by Xuewu Gu
Since the People's Republic of China (PRC) was established on 1 October 1949, political power has been monopolized by the Communist Party of China (CCP). Although there have been remarkable changes in the structure of the communist regime from PRC founder Mao Zedong to the current President Jiang Zemin, citizens have only been allowed to participate in elections at the local level. To date, the world's biggest population remains totally excluded from the political process at the national level.
The foundation of the PRC was the logical result of the Chinese Civil War (1946-1949), in which the CCP under Mao Zedong defeated the Nationalist Party Kuomintang (KMT) of Marshal Chiang Kai-Shek. The Nationalists were forced to give up their regime and fled to Taiwan in autumn 1949. This marked the beginning of the Chinese division. In the aftermath the CCP consolidated its regime quickly.
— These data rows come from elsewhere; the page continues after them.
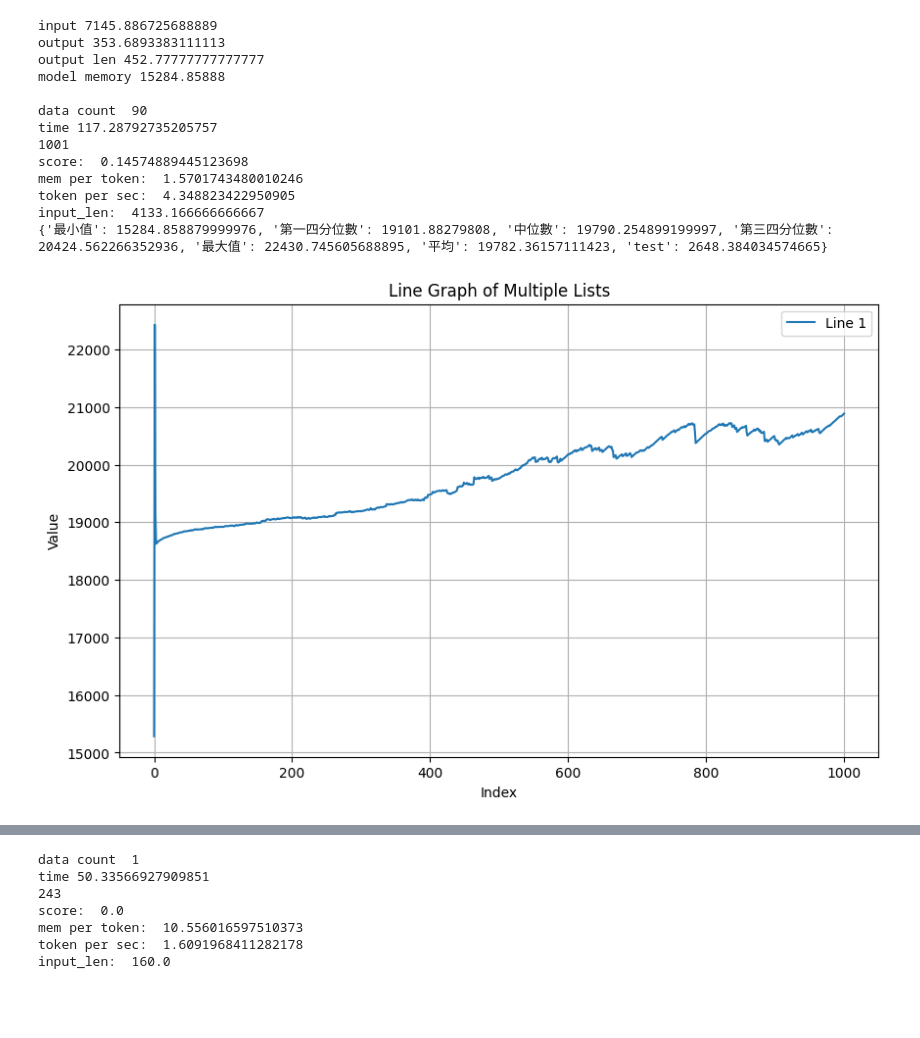
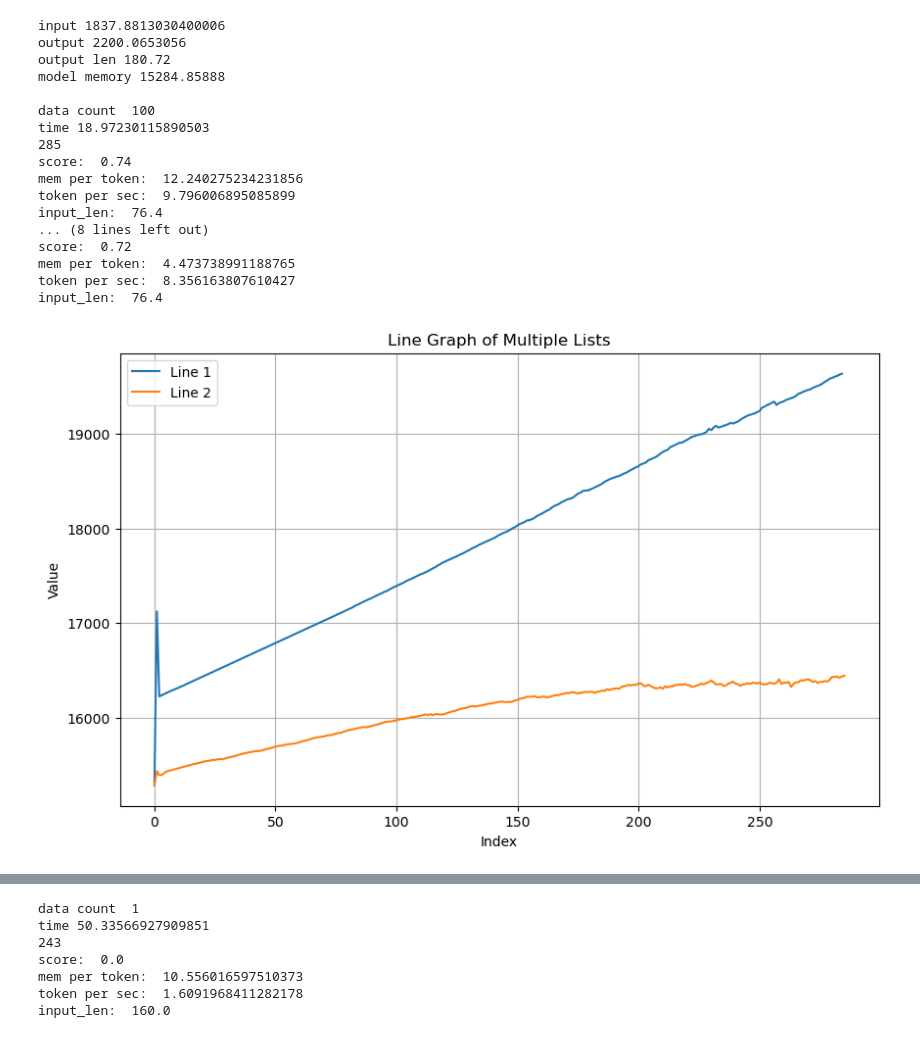
Before and after one commit to brian030128/tridecode, a Jupyter notebook: reproduction/visualization.ipynb, the cells around one changed output, grey strips where cells are left out. Saved outputs shown, nothing was run; the diff lists cells and outputs as text; code cells hidden in the pictures; blank space fills up the shorter version.

```diff
--- a/reproduction/visualization.ipynb
+++ b/reproduction/visualization.ipynb
@@ -138,18 +2,6 @@ def load_qasper() -> datasets.Dataset:
 import json
 from typing import List
 import matplotlib.pyplot as plt
-
-task_type = "QSUM"
-
-match task_type:
-    case "HUMAN_EVAL":
-        ds = load_human_eval()
-    case "SUM":
-        ds = load_cnn_sum()
-    case "QASPER":
-        ds = load_qasper()
-    case "QSUM":
-        ds = load_qsum()
 
 
 def calculate_avg_memory(path: str) -> List[float]:
@@ -181,12 +33,7 @@ def calculate_avg_memory(path: str) -> List[float]:
             model_memory = 15284.85888
             output_len.append(data["output_len"])
 
-            rouge = rouge_scorer.RougeScorer(['rougeL'], use_stemmer=True)
-
-            score = rouge.score(data["output"], ds[i]['answer'])['rougeL'].fmeasure
-            #_, _, F1 = bert_scorer([data["output"]], [ds[i]['answer']], lang="en", verbose=True)
-
-            scores.append(score)
+            scores.append( 1 if int(data["score"]) > 0 else 0 )
             token_lengths.append(len(memory_usage))
             #differences = [usage for usage in memory_usage]
             differences = [usage for usage in memory_usage]
@@ -236,7 +83,6 @@ def calculate_avg_memory(path: str) -> List[float]:
                 count += 1
         avg_mem.append(total/count)
     w = avg_mem[:largest].copy()
-    print(calculate_box_stats(w))
     return avg_mem
 
 def plot(lines: List[List[float]]):
@@ -276,23 +134,28 @@ def write_csv(path, lst):
 # %%
-#origin_avg = calculate_avg_memory(f'/work/u4320956/tree_decoding/benchmark/out/origin/{task_type}/15_1000.jsonl')
-tree_avg = calculate_avg_memory(f'/work/u4320956/tree_decoding/benchmark/out/tree/{task_type}/15_1000.jsonl')
+import os
 
-#plot([origin_avg, tree_avg, ])
-plot([tree_avg, ])
-write_csv(f"15_{task_type}.csv", tree_avg)
+origin_avg = calculate_avg_memory(f'{os.getcwd()}/final_out/{model_type.name}/origin/{task_type.name}/15_1000.jsonl')
+tree_avg = calculate_avg_memory(f'{os.getcwd()}/final_out/{model_type.name}/tree/{task_type.name}/15_1000.jsonl')
+
+plot([origin_avg, tree_avg, ])
+write_csvs(f"9_{task_type}.csv",origin_avg, tree_avg)
 # %% [output]
-input 7145.886725688889
-output 353.6893383111113
-output len 452.77777777777777
+input 1837.8813030400006
+output 2200.0653056
+output len 180.72
 model memory 15284.85888
 
-data count  90
-time 117.28792735205757
-1001
-score:  0.14574889445123698
-mem per token:  1.5701743480010246
-token per sec:  4.348823422950905
-input_len:  4133.166666666667
-{'最小值': 15284.858879999976, '第一四分位數': 19101.88279808, '中位數': 19790.254899199997, '第三四分位數': 20424.562266352936, '最大值': 22430.745605688895, '平均': 19782.36157111423, 'test': 2648.384034574665}
+data count  100
+time 18.97230115890503
+285
+score:  0.74
+mem per token:  12.240275234231856
+token per sec:  9.796006895085899
+input_len:  76.4
+... (8 lines left out)
+score:  0.72
+mem per token:  4.473738991188765
+token per sec:  8.356163807610427
+input_len:  76.4
-[figure, old version]
+[figure, new version]
 # %%
```
Also changed, not shown: parts of 6 cells of this notebook, 18 other files.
By the early 1950s it already controlled all provinces in Mainland China.
In general terms, the political development of the PRC can be divided into three main phases: (i) the totalitarian phase under the leadership of Mao Zedong (1949-1976); (ii) the revolutionary-authoritarian phase under Deng Xiaoping (1977-1992); and (iii) the current technocratic-authoritarian phase under Jiang Zemin, beginning with his election to the presidency of the PRC in 1993.
Mao Zedong's totalitarian rule was marked by ideological penetration and mass mobilization. Although the military still played an important role in domestic politics (the Central Committee of the CCP was strongly dominated by the generals), the stability of the regime owed largely to the Maoist ideology, which created a high degree of spiritual identification of most Chinese people with the CCP and its political ambitions. This, in turn, led to a voluntary subjugation of the citizens to the party leadership. In 1954 the first representative body, called National People's Congress (NPC), was formed by the CCP on the basis of a consultation